* [Activity]: Say how many of the lines below include the word "semibold". Only the number should be given.

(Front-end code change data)
- - -
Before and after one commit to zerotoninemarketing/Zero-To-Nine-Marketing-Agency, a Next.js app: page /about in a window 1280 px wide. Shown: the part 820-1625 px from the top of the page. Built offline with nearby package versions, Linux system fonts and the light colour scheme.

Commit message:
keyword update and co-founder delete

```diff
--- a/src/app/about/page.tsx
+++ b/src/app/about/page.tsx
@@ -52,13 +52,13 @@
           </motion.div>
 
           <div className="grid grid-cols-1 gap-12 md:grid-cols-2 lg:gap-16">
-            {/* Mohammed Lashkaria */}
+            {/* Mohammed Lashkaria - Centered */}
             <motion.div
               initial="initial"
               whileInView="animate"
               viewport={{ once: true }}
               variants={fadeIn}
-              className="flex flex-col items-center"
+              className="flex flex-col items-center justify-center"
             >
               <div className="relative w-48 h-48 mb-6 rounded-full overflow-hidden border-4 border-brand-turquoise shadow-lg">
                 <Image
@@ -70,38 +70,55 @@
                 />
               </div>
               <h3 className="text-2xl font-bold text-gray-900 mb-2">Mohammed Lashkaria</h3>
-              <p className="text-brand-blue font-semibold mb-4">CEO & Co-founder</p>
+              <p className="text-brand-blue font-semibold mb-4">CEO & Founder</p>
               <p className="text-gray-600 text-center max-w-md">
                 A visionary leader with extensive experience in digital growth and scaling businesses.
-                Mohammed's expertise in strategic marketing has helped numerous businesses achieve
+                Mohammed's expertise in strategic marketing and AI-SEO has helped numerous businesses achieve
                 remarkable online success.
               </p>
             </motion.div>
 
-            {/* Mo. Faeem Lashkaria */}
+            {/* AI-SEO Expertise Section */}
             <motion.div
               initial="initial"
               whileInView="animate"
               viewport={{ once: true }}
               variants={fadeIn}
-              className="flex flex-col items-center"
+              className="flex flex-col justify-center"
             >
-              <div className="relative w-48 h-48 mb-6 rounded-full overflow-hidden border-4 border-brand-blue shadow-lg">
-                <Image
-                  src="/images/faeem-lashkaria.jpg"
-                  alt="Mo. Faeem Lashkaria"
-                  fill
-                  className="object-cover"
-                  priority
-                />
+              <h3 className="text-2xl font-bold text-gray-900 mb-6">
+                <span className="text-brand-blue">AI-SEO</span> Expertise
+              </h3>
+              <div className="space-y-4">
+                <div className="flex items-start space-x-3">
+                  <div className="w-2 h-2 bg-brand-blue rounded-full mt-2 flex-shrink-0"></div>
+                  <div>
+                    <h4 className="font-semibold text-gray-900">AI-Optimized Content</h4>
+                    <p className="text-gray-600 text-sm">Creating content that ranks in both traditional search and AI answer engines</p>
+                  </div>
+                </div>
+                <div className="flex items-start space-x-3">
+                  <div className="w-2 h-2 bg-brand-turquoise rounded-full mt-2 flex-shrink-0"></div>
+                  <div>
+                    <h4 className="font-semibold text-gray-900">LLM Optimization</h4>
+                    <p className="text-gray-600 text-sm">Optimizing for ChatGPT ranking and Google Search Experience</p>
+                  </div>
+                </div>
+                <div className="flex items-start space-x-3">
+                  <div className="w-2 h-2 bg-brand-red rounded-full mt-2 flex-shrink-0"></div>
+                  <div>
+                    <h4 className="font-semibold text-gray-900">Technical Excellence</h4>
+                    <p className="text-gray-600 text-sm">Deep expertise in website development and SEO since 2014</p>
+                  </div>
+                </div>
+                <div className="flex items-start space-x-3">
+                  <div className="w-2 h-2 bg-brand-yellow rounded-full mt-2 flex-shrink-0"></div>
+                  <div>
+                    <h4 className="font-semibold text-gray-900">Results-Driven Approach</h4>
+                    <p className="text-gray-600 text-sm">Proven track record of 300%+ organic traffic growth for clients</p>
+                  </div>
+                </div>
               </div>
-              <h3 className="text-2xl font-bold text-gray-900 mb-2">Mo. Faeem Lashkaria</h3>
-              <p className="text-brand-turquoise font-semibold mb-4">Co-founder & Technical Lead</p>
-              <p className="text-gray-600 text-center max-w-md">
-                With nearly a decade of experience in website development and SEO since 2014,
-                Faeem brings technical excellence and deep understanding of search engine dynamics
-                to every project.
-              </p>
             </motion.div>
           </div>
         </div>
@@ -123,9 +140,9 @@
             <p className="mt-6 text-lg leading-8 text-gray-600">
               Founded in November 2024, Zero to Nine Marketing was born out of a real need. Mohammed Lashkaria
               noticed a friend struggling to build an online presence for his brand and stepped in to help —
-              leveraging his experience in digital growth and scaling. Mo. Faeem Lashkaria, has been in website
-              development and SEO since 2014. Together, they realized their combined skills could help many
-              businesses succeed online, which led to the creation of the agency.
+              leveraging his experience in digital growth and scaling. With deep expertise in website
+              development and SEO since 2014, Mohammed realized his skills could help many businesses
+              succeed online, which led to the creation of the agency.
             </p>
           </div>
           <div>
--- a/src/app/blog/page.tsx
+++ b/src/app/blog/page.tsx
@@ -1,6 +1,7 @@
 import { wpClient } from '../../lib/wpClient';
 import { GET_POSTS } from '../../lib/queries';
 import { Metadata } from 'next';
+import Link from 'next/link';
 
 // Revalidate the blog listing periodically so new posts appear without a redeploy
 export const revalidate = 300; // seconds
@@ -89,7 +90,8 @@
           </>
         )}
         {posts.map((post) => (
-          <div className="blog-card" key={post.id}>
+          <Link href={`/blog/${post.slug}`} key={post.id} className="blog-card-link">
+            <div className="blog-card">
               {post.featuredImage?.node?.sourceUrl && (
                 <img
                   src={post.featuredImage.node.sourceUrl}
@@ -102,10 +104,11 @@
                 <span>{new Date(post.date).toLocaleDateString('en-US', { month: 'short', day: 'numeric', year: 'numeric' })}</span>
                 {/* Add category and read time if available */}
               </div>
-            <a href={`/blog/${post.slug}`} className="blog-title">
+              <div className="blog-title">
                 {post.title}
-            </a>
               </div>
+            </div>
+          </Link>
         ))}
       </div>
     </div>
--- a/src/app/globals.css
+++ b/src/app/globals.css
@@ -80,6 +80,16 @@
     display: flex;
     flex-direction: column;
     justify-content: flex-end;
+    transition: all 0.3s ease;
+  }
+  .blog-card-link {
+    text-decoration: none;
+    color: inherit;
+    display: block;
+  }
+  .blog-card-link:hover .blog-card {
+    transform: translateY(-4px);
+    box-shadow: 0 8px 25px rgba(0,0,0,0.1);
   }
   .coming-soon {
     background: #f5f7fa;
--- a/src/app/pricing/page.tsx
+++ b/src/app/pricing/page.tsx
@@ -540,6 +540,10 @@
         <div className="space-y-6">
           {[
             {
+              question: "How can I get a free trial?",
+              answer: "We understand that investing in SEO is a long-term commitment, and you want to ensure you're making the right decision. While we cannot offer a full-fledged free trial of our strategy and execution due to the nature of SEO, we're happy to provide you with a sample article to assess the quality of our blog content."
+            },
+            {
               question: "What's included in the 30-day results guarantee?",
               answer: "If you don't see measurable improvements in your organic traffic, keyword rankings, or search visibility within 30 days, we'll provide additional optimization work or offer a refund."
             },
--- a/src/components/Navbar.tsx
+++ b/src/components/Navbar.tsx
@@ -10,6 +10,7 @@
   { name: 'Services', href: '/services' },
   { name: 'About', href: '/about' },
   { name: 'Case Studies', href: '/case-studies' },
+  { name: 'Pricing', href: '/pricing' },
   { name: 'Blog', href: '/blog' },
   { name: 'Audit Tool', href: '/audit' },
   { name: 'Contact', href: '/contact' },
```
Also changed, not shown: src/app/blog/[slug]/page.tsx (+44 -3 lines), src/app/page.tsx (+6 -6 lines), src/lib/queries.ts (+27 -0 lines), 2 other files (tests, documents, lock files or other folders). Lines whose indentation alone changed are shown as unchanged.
- - -
* [Written solution]: 7